the third time is the charm.) But notice that in the 4x pattern,
what is emphasized is exactly the difference of the fourth time:
Patroklos is attacked and rebuffed three times, but the FOURTH
time... So it seems to me like the 4x pattern is a way of emphasizing
the significance and singularity of whatever happens that fourth
time--in other words, it's a technique for building suspense.
(Or like the 'priamel' structure we discussed in class.)
Also, just for your own entertainment, Nick, I thought I'd add
that the number 4 was EXTREMELY important in Pythagorean numerology.
The key is that if you make an equilateral triangle out of dots
arranged in four rows, like this:
. . .
. . . .
you end up with 10 dots; that is, 1 + 2 +3 + 4 = 10, and 10 is

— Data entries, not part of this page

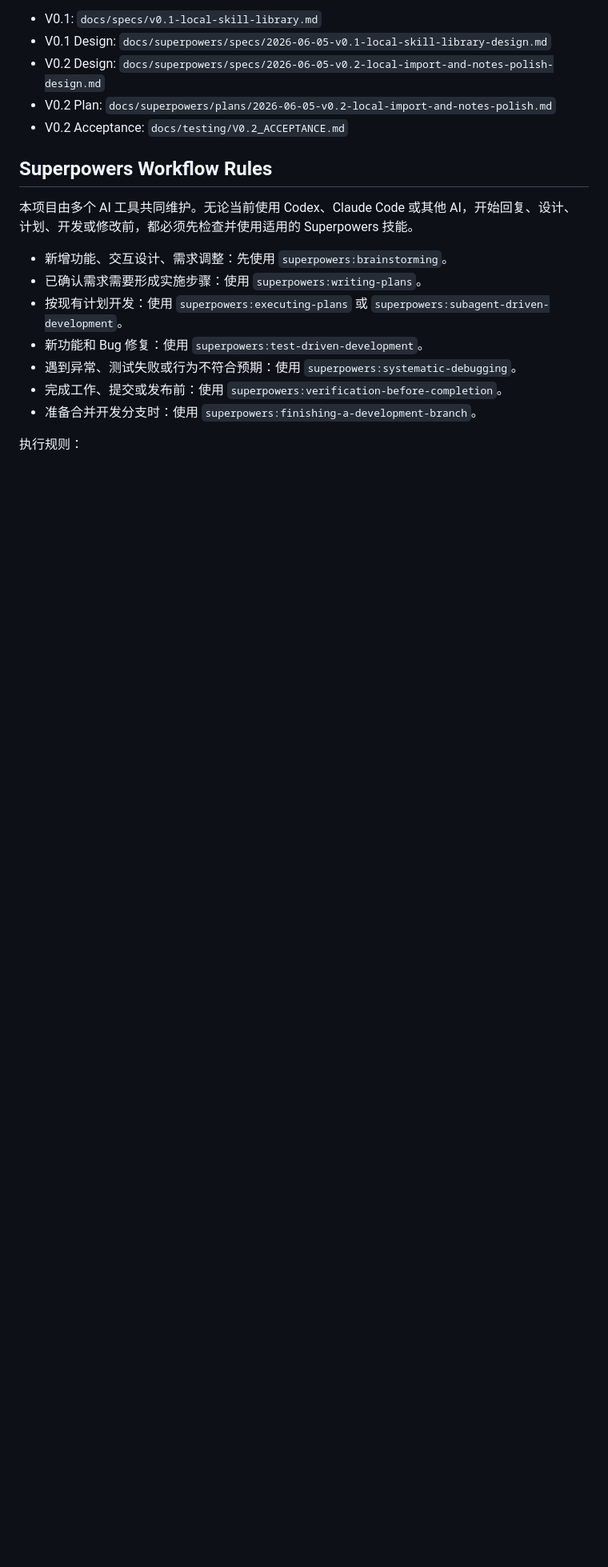
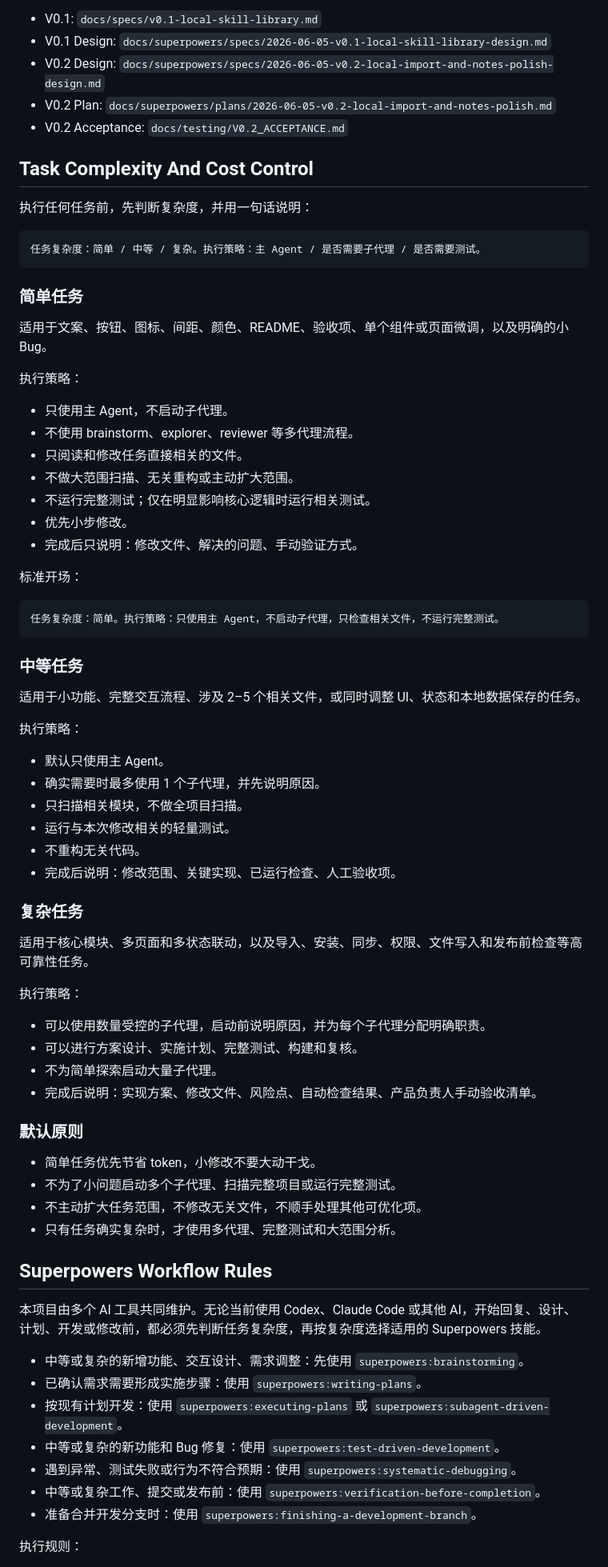
Before and after one commit to oneszc/SkillDock, a Markdown page: AGENTS.md, the part around one of its changes. Shown at 80% size. GitHub-like rendering; blank space fills up the shorter version.

Commit message:
docs: add task complexity cost controls

````diff
--- a/AGENTS.md
+++ b/AGENTS.md
@@ -33,16 +33,75 @@
 - V0.2 Plan: `docs/superpowers/plans/2026-06-05-v0.2-local-import-and-notes-polish.md`
 - V0.2 Acceptance: `docs/testing/V0.2_ACCEPTANCE.md`
 
+## Task Complexity And Cost Control
+
+执行任何任务前，先判断复杂度，并用一句话说明：
+
+```text
+任务复杂度：简单 / 中等 / 复杂。执行策略：主 Agent / 是否需要子代理 / 是否需要测试。
+```
+
+### 简单任务
+
+适用于文案、按钮、图标、间距、颜色、README、验收项、单个组件或页面微调，以及明确的小 Bug。
+
+执行策略：
+
+- 只使用主 Agent，不启动子代理。
+- 不使用 brainstorm、explorer、reviewer 等多代理流程。
+- 只阅读和修改任务直接相关的文件。
+- 不做大范围扫描、无关重构或主动扩大范围。
+- 不运行完整测试；仅在明显影响核心逻辑时运行相关测试。
+- 优先小步修改。
+- 完成后只说明：修改文件、解决的问题、手动验证方式。
+
+标准开场：
+
+```text
+任务复杂度：简单。执行策略：只使用主 Agent，不启动子代理，只检查相关文件，不运行完整测试。
+```
+
+### 中等任务
+
+适用于小功能、完整交互流程、涉及 2–5 个相关文件，或同时调整 UI、状态和本地数据保存的任务。
+
+执行策略：
+
+- 默认只使用主 Agent。
+- 确实需要时最多使用 1 个子代理，并先说明原因。
+- 只扫描相关模块，不做全项目扫描。
+- 运行与本次修改相关的轻量测试。
+- 不重构无关代码。
+- 完成后说明：修改范围、关键实现、已运行检查、人工验收项。
+
+### 复杂任务
+
+适用于核心模块、多页面和多状态联动，以及导入、安装、同步、权限、文件写入和发布前检查等高可靠性任务。
+
+执行策略：
+
+- 可以使用数量受控的子代理，启动前说明原因，并为每个子代理分配明确职责。
+- 可以进行方案设计、实施计划、完整测试、构建和复核。
+- 不为简单探索启动大量子代理。
+- 完成后说明：实现方案、修改文件、风险点、自动检查结果、产品负责人手动验收清单。
+
+### 默认原则
+
+- 简单任务优先节省 token，小修改不要大动干戈。
+- 不为了小问题启动多个子代理、扫描完整项目或运行完整测试。
+- 不主动扩大任务范围，不修改无关文件，不顺手处理其他可优化项。
+- 只有任务确实复杂时，才使用多代理、完整测试和大范围分析。
+
 ## Superpowers Workflow Rules
 
-本项目由多个 AI 工具共同维护。无论当前使用 Codex、Claude Code 或其他 AI，开始回复、设计、计划、开发或修改前，都必须先检查并使用适用的 Superpowers 技能。
+本项目由多个 AI 工具共同维护。无论当前使用 Codex、Claude Code 或其他 AI，开始回复、设计、计划、开发或修改前，都必须先判断任务复杂度，再按复杂度选择适用的 Superpowers 技能。
 
-- 新增功能、交互设计、需求调整：先使用 `superpowers:brainstorming`。
+- 中等或复杂的新增功能、交互设计、需求调整：先使用 `superpowers:brainstorming`。
 - 已确认需求需要形成实施步骤：使用 `superpowers:writing-plans`。
 - 按现有计划开发：使用 `superpowers:executing-plans` 或 `superpowers:subagent-driven-development`。
-- 新功能和 Bug 修复：使用 `superpowers:test-driven-development`。
+- 中等或复杂的新功能和 Bug 修复：使用 `superpowers:test-driven-development`。
 - 遇到异常、测试失败或行为不符合预期：使用 `superpowers:systematic-debugging`。
-- 完成工作、提交或发布前：使用 `superpowers:verification-before-completion`。
+- 中等或复杂工作、提交或发布前：使用 `superpowers:verification-before-completion`。
 - 准备合并开发分支时：使用 `superpowers:finishing-a-development-branch`。
 
 执行规则：
````
Also changed, not shown: other parts of AGENTS.md (+2 -2 lines).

a perfect number in Pythagorean thinking. Pythagoras called this
geometrical pattern the "tetraktys." Those first four
integers are like basic elements of the universe, and they also
relate to musical theory. Here's a quote from the Oxford Classical
Dictionary's entry on Pythagoras which explains the whole thing:
The scientific tradition ascribes to Pythagoras a number of important
discoveries, including the famous geometric theorem that still
bears his name. Even more significant for Pythagorean thought
is the discovery of the musical consonances: the ratios 2 : 1,
3 : 2, and 4 : 3 representing the length of strings corresponding
to the octave and the basic harmonies (the fifth and the fourth).
These ratios are displayed in the tetractys, an equilateral triangle
composed of 10 dots; the Pythagoreans swear an oath by Pythagoras
as author of the tetractys. The same ratios are presumably reflected
in the music of the spheres, which Pythagoras alone was said to
Hope you find that interesting, Nick.
I hesitate to read too much into the significance of such a small
detail in a poet so long as the Iliad, but on the way to my chemistry
review session plus with the help of the internet, I thought a
few more instances where four is important in the Iliad. There
are four winds, right?? I suppose this might have some navigational
significance. There are four seasons in a year. Since opa (ora)
means the same as the hora of a hero, this might be interesting.
Another interesting angle is that there are four rivers in Hades,
right? - Styx, Acheron and another two that I cant remember. Since
the Iliad is closely related with going to the underworld, this
might be interesting. It seems that any time one of our hero does
something for a fourth time, a death is brought about, hence a
connection to the four rivers of Hades.
Just a thought,
PS Go ahead a publish this